Iwate: Tiger dance festival to celebrate Year of Tiger Share

The Yomiuri Shimbun
People perform the Toramai tiger dance to welcome passengers on the SL Ginga train at JR Kamaishi Station in Kamaishi, Iwate Prefecture, on Dec. 4.

KAMAISHI, Iwate — When the SL Ginga train arrived from Hanamaki at a platform at JR Kamaishi Station on Dec. 4, a tiger dance preservation group from Kamaishi called Tadakoe Toramai performed the “jumping tiger,” which depicts a wounded tiger running wild. Passengers stopped to watch the dance and take pictures after being greeted with such a flashy welcome.

The toramai tiger dance, a type of shishimai lion dance, has been handed down as traditional culture in the city and towns of Kamaishi, Otsuchi and Yamada along the Sanriku coast.

There have been fewer opportunities over the past two years to perform tiger dances due to the pandemic, so every Saturday since October, various groups in the city have performed on a rotating basis.

“This is the Year of the Tiger, so we hope to have more opportunities to perform,” said Itaru Kitayama of Tadakoe Toramai.

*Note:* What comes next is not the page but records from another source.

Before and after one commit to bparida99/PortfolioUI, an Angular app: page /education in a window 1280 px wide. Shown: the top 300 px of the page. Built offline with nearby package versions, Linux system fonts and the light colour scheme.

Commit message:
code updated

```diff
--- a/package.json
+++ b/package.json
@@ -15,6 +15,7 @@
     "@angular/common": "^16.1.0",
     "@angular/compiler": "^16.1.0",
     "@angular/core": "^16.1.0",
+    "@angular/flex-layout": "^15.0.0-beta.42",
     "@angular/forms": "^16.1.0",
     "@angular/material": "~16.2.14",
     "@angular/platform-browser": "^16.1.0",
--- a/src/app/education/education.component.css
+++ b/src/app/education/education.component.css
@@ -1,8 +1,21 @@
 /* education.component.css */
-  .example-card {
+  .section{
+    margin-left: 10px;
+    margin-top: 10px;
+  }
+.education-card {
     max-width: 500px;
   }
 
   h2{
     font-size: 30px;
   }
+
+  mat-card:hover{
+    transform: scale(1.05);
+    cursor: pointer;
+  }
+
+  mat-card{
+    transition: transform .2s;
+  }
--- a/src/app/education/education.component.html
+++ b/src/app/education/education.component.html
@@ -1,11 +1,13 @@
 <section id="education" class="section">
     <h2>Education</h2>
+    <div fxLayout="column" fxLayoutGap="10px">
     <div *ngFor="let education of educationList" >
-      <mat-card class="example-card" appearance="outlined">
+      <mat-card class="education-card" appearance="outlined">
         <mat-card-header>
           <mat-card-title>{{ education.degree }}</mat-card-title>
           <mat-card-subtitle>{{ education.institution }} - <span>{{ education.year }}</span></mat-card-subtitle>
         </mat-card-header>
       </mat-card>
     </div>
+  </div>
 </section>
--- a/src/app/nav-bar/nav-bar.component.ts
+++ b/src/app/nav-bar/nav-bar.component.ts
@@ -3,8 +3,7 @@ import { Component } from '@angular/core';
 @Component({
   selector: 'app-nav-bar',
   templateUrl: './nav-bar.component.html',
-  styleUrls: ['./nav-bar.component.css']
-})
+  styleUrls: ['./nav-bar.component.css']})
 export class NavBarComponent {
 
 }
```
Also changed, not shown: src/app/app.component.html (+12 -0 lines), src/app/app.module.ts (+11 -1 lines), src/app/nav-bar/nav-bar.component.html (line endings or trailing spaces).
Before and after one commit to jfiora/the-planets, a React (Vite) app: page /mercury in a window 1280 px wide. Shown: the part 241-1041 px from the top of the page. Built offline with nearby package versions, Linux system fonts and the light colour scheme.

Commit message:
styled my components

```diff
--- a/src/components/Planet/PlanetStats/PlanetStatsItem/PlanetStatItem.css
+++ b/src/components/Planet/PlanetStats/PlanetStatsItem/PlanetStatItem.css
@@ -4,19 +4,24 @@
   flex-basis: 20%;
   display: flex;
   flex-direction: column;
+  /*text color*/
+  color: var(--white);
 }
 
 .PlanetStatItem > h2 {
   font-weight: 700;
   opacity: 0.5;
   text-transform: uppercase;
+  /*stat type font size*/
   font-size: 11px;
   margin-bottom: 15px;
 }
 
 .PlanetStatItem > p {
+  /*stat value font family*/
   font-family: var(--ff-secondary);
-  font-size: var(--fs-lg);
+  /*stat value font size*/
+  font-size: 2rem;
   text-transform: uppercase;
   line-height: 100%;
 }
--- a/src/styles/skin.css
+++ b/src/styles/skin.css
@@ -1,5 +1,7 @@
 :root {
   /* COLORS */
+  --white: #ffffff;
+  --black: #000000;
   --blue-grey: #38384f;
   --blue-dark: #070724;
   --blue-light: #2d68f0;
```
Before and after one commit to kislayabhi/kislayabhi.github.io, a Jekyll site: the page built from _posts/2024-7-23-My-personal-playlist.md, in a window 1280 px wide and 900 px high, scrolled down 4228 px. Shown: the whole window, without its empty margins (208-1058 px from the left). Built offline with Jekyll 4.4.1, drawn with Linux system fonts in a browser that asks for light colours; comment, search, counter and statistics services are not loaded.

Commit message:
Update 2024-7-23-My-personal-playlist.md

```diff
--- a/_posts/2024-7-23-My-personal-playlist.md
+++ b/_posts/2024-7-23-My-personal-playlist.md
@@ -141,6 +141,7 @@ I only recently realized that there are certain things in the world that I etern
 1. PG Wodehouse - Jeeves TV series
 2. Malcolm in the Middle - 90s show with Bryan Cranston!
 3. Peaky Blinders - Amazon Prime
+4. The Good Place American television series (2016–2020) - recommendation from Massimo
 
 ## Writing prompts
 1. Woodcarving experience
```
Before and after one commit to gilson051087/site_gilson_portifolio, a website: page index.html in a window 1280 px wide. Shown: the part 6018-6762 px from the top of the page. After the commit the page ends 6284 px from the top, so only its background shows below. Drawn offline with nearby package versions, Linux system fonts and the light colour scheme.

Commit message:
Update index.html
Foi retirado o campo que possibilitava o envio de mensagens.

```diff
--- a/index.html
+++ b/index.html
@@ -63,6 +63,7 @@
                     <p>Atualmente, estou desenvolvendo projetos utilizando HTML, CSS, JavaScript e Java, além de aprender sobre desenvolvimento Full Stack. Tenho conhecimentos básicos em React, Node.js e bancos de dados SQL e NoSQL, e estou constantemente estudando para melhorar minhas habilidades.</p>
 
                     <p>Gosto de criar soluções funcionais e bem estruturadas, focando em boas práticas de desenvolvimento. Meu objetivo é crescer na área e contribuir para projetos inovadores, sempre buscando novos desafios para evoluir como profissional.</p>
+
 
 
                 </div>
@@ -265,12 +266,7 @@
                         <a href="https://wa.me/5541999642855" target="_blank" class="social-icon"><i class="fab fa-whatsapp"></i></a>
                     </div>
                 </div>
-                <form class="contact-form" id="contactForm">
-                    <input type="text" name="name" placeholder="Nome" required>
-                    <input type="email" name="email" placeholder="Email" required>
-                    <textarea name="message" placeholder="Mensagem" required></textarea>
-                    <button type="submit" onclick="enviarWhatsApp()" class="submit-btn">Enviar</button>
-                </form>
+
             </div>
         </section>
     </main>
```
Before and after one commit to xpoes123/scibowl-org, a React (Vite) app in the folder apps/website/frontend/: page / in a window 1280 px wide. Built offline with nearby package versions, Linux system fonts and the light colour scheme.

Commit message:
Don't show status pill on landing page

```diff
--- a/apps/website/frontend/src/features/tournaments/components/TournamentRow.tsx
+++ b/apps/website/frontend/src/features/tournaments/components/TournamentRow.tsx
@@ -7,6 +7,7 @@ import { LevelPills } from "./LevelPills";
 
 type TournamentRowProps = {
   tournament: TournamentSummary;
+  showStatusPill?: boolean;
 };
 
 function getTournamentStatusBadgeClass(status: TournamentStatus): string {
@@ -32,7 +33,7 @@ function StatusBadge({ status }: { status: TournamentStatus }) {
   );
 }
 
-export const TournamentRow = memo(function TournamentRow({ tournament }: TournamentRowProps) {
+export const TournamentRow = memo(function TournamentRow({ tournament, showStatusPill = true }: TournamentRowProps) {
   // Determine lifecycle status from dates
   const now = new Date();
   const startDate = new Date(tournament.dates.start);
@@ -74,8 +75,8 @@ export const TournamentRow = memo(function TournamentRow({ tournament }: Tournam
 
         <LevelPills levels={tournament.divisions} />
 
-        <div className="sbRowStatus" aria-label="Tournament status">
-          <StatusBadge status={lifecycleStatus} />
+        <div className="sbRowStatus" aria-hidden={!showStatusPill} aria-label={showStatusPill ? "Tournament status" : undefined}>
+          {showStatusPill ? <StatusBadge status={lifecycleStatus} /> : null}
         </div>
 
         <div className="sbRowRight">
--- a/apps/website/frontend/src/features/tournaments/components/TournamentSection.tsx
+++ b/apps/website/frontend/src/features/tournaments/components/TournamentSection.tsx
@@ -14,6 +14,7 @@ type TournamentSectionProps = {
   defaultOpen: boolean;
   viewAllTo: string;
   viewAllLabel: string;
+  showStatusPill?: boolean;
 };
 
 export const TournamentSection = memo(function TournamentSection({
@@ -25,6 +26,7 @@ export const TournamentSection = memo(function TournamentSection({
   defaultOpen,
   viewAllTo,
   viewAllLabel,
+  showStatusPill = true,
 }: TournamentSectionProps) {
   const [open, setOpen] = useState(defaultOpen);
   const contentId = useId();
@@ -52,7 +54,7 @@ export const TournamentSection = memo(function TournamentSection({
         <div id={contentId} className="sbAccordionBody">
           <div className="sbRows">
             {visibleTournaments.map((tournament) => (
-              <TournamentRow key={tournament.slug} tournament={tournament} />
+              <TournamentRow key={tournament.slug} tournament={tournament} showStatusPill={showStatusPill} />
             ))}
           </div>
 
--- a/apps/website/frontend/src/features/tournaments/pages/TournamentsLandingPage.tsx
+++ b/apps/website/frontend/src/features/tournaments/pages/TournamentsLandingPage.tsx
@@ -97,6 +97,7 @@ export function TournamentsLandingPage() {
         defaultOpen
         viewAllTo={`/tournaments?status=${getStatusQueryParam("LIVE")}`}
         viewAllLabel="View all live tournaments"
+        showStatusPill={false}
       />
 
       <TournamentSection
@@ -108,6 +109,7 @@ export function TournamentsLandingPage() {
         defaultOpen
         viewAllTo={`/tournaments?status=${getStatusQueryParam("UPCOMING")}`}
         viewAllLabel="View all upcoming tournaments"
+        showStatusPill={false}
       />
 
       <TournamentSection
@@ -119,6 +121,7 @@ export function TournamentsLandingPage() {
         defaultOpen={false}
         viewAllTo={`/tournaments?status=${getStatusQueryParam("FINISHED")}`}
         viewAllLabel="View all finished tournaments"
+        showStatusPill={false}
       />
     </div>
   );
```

Toramai is said to have originated in the Heian period (794-1192), when warlords had their warriors dance in tiger costumes to inspire their subordinates. Since 2010, the city has held the national toramai festival once a year as a venue for training people and demonstrating the art. Last year, the festival was held in the form of showing videos of past performances to mitigate the spread of COVID-19.

This year’s festival will be held on Feb. 6, and for the first time in two years, all the groups will come together.

“This is the 12th time we’ve held this event, which started the last time it was the Year of the Tiger,” said Kazunobu Sasaki, deputy secretary general of the Kamaishi Tourism & Products Association, which is hosting the event. “We hope it will be a grand event.”